- Lilac bushes can grow in the shade.
- Lilacs grown in the shade probably won’t produce blooms.
- Fungal diseases or damage from mold may occur if your lilacs don’t receive any sun.
- Avoid planting lilacs in the shade for the best growing results.
If they are grown in the shade, all lilac varieties are susceptible to powdery mildew. Additionally, the leaves may suffer from fungal diseases or damage from mold spores. There is also a chance that lilac flowers will be far less fragrant if the plants do not receive adequate sun. So, do everything possible to avoid planting your lilacs in shady areas of your garden or in areas that don’t receive any full sun. After all, fragrant blooms are one of the top reasons to plant lilacs in your garden.
What Happens if Lilacs Don’t Get Enough Sun?
If your lilacs don’t get enough sun, they may fail to bloom. Of course, this is something you want to avoid. Although the bushes themselves will survive without full sun, the blooms that you waited all year for will likely never appear.
- Lilacs that are sun-deprived often fail to bloom.
- If they do bloom, sun-deprived lilacs produce fewer flowers.
- The blooms of shaded lilacs may open in an erratic pattern.
You may get fewer flowers from lilacs grown without direct sunlight. Even if your lilac bushes produce buds, those buds probably won’t open. You may notice, too, that some stems produce a partially blooming flower, which creates a rather strange-looking plant. This is because lilacs are made up of many tiny blooms, and if some open and some don’t, they won’t have the beautiful appearance they are known for.
Can Lilacs Get Too Much Sun?
Lilacs, like all flowers, can suffer from too much sun. This is especially true if you live in a very hot climate, where temperatures surge in the afternoon. The biggest sign of sun scorch is dark brown edges on the leaves, and yellowing of the flowers.
- Lilacs can be burned by excessive sun.
- The symptoms of sun scorch include yellowing or drying of the flowers and dark brown spots on the leaves.
- Protect sun-damaged lilacs with this row cover.
- A scorched lilac needs afternoon shade to grow new green leaves and become healthy again.
If lilac buds feel crinkly or parchment-like to the touch—even if their color is still good—it’s a sign that they’re getting too much sun. If you notice these symptoms, provide afternoon shade and give your plants some extra water. They should bounce back to life in a few days if the damage was not severe.
How Much Sun Do Lilacs Require?
When planning where to plant lilacs, follow these tips:
- Lilacs need 6–8 hours of direct sunlight each day.
- If you grow lilacs in indirect light, they will require all-day sun for optimal growth.
- Without enough sun, lilacs will not produce flowers.
- Shaded lilacs are also at risk of plant diseases.
- In extremely high temperatures, lilacs can be scorched by the sun.
- Cover scorched lilacs with a row cover in the afternoon to help them recover.
If you plant lilacs in an area where all sides of the plant receive sun, you will be amazed by the sheer number of blooms they produce.
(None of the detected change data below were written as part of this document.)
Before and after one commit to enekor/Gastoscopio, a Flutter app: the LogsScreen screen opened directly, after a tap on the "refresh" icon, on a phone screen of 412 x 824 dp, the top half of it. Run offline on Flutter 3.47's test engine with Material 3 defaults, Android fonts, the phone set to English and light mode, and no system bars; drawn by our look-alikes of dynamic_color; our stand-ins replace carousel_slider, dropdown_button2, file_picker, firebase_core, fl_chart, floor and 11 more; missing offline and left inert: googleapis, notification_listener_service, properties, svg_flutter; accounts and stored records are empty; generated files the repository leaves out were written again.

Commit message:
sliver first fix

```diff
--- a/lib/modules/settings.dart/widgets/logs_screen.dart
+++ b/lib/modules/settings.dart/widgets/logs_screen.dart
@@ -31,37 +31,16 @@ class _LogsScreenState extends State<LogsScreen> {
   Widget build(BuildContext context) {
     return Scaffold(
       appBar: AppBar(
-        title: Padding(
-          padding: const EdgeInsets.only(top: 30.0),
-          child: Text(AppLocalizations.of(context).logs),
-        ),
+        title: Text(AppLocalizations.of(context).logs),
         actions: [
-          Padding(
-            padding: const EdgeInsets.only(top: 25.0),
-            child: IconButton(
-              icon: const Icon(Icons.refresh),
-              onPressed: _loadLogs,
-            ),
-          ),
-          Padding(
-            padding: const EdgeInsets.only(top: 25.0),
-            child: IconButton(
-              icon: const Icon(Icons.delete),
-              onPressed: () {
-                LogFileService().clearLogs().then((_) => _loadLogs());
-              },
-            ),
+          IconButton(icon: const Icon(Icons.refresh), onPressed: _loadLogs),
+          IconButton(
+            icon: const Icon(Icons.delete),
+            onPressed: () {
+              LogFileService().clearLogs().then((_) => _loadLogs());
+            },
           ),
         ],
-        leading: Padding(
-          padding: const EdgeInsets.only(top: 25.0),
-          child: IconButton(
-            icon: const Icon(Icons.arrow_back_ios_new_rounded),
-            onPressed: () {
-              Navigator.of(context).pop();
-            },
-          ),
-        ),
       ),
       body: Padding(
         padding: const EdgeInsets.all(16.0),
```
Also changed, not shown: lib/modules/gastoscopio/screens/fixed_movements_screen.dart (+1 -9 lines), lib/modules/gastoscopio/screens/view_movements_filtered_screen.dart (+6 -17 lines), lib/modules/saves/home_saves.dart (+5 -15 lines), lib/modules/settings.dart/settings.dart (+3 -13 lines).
Not only that, but sunny conditions mean you won’t have to worry about powdery mildew or other diseases attacking your beautiful lilacs.